| PROBLEM TO SOLVE |
Since pictures are not wanted, repeat only the text of the records, word for word.

| LISTED RECORDS |
# # # # # # #
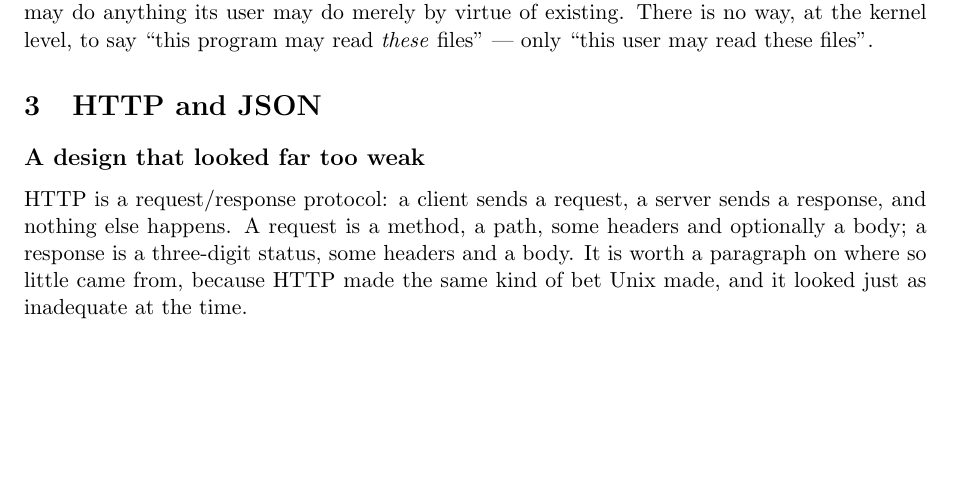
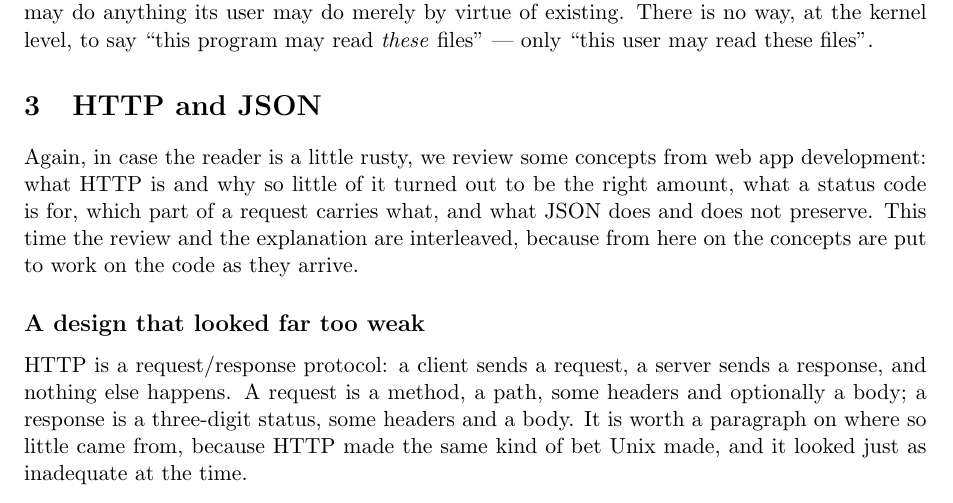
Before and after one commit to RaggedR/stalin, a LaTeX document (orestis.tex): part of page 7 of 16, cut so that both start at the same text, the shorter picture padded with empty space. Compiled offline with pdfLaTeX.

Commit message:
orestis: lead-in to S3, mirroring the one on S1
Says what is being reviewed and why, and is honest that from here the
review and the explanation are interleaved rather than sequential.

Co-Authored-By: Claude Opus 5 (1M context) <noreply@anthropic.com>

```diff
--- a/orestis.tex
+++ b/orestis.tex
@@ -463,6 +463,13 @@ existing. There is no way, at the kernel level, to say ``this program may read \
 files'' --- only ``this user may read these files''.
 
 \section{HTTP and JSON}
+
+Again, in case the reader is a little rusty, we review some concepts from web app
+development: what HTTP
+is and why so little of it turned out to be the right amount, what a status code is for, which
+part of a request carries what, and what JSON does and does not preserve. This time the review
+and the explanation are interleaved, because from here on the concepts are put to work on the
+code as they arrive.
 
 \subsection*{A design that looked far too weak}
 
```
Also changed, not shown: orestis.pdf.
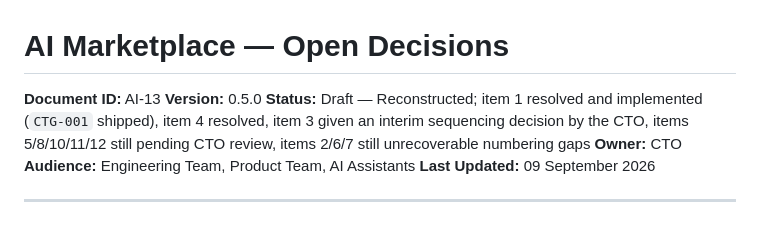
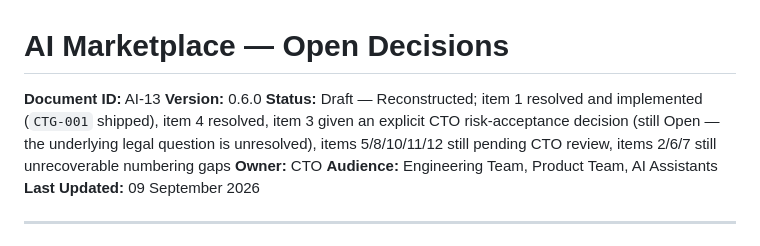
Before and after one commit to mycommunity1991/aibusinessdirectry, a Markdown page: docs/AI/13_OPEN_DECISIONS.md, the part around one of its changes. Drawn GitHub-style.

```diff
--- a/docs/AI/13_OPEN_DECISIONS.md
+++ b/docs/AI/13_OPEN_DECISIONS.md
@@ -1,10 +1,10 @@
 # AI Marketplace — Open Decisions
 
 **Document ID:** AI-13
-**Version:** 0.5.0
+**Version:** 0.6.0
 **Status:** Draft — Reconstructed; item 1 resolved and implemented (`CTG-001` shipped), item 4 resolved, item 3
-given an interim sequencing decision by the CTO, items 5/8/10/11/12 still pending CTO review, items 2/6/7 still
-unrecoverable numbering gaps
+given an explicit CTO risk-acceptance decision (still Open — the underlying legal question is unresolved),
+items 5/8/10/11/12 still pending CTO review, items 2/6/7 still unrecoverable numbering gaps
 **Owner:** CTO
 **Audience:** Engineering Team, Product Team, AI Assistants
 **Last Updated:** 09 September 2026
```
Also changed, not shown: other parts of docs/AI/13_OPEN_DECISIONS.md (+50 -17 lines), docs/AI/PROJECT_IMPLEMENTATION_STATE.md (+50 -36 lines).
# # # # # # #
| RESPONSE BOX |
Before and after one commit to RaggedR/stalin, a LaTeX document (orestis.tex): part of page 7 of 16, cut so that both start at the same text, the shorter picture padded with empty space. Compiled offline with pdfLaTeX.

Commit message:
orestis: lead-in to S3, mirroring the one on S1
Says what is being reviewed and why, and is honest that from here the
review and the explanation are interleaved rather than sequential.

Co-Authored-By: Claude Opus 5 (1M context) <noreply@anthropic.com>

```diff
--- a/orestis.tex
+++ b/orestis.tex
@@ -463,6 +463,13 @@ existing. There is no way, at the kernel level, to say ``this program may read \
 files'' --- only ``this user may read these files''.
 
 \section{HTTP and JSON}
+
+Again, in case the reader is a little rusty, we review some concepts from web app
+development: what HTTP
+is and why so little of it turned out to be the right amount, what a status code is for, which
+part of a request carries what, and what JSON does and does not preserve. This time the review
+and the explanation are interleaved, because from here on the concepts are put to work on the
+code as they arrive.
 
 \subsection*{A design that looked far too weak}
 
```
Also changed, not shown: orestis.pdf.
Before and after one commit to mycommunity1991/aibusinessdirectry, a Markdown page: docs/AI/13_OPEN_DECISIONS.md, the part around one of its changes. Drawn GitHub-style.

```diff
--- a/docs/AI/13_OPEN_DECISIONS.md
+++ b/docs/AI/13_OPEN_DECISIONS.md
@@ -1,10 +1,10 @@
 # AI Marketplace — Open Decisions
 
 **Document ID:** AI-13
-**Version:** 0.5.0
+**Version:** 0.6.0
 **Status:** Draft — Reconstructed; item 1 resolved and implemented (`CTG-001` shipped), item 4 resolved, item 3
-given an interim sequencing decision by the CTO, items 5/8/10/11/12 still pending CTO review, items 2/6/7 still
-unrecoverable numbering gaps
+given an explicit CTO risk-acceptance decision (still Open — the underlying legal question is unresolved),
+items 5/8/10/11/12 still pending CTO review, items 2/6/7 still unrecoverable numbering gaps
 **Owner:** CTO
 **Audience:** Engineering Team, Product Team, AI Assistants
 **Last Updated:** 09 September 2026
```
Also changed, not shown: other parts of docs/AI/13_OPEN_DECISIONS.md (+50 -17 lines), docs/AI/PROJECT_IMPLEMENTATION_STATE.md (+50 -36 lines).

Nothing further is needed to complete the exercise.